* _RECORDS_:
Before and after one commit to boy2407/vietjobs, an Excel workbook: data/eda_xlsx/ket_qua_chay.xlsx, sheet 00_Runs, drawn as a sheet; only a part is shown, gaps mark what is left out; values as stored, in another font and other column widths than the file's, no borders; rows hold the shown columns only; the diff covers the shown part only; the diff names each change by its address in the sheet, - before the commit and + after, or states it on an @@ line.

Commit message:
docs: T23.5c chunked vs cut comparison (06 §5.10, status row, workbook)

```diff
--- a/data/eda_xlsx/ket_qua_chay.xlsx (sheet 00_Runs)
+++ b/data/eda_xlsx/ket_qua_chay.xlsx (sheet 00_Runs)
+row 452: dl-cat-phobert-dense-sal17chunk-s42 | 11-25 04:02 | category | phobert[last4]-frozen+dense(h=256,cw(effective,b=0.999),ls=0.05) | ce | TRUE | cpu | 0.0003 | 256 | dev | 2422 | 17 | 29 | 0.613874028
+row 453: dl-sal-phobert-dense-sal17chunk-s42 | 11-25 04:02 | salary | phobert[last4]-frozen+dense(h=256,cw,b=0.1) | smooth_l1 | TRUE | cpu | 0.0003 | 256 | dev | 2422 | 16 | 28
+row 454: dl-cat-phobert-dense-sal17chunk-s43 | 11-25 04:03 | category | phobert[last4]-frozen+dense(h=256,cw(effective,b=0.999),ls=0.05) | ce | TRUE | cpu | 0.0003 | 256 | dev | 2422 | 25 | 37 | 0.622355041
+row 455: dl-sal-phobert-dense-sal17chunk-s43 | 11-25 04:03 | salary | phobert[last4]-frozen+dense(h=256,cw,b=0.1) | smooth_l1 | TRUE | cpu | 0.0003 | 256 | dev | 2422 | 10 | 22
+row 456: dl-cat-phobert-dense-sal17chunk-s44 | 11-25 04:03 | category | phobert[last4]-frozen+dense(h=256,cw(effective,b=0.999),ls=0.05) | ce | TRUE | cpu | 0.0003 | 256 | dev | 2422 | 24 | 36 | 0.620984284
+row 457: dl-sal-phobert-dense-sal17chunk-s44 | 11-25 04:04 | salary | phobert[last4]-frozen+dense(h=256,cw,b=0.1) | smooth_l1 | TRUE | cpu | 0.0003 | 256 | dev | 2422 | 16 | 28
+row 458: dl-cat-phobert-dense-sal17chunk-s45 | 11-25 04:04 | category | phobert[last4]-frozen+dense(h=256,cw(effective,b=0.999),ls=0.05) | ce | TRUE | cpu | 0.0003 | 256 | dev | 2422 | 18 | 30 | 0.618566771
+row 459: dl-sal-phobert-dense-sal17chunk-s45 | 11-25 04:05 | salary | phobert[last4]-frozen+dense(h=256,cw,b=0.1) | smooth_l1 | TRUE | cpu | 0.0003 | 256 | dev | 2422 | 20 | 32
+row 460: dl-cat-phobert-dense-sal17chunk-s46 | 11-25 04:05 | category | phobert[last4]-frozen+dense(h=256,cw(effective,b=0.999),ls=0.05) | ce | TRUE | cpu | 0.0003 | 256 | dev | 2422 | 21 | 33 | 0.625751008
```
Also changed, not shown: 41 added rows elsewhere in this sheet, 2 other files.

* _WHAT YOU HAVE TO DO_: Read the listing. Report every line that includes the word "data".

* _OUTPUT OF THE EXERCISE_:
Before and after one commit to boy2407/vietjobs, an Excel workbook: data/eda_xlsx/ket_qua_chay.xlsx, sheet 00_Runs, drawn as a sheet; only a part is shown, gaps mark what is left out; values as stored, in another font and other column widths than the file's, no borders; rows hold the shown columns only; the diff covers the shown part only; the diff names each change by its address in the sheet, - before the commit and + after, or states it on an @@ line.
--- a/data/eda_xlsx/ket_qua_chay.xlsx (sheet 00_Runs)
+++ b/data/eda_xlsx/ket_qua_chay.xlsx (sheet 00_Runs)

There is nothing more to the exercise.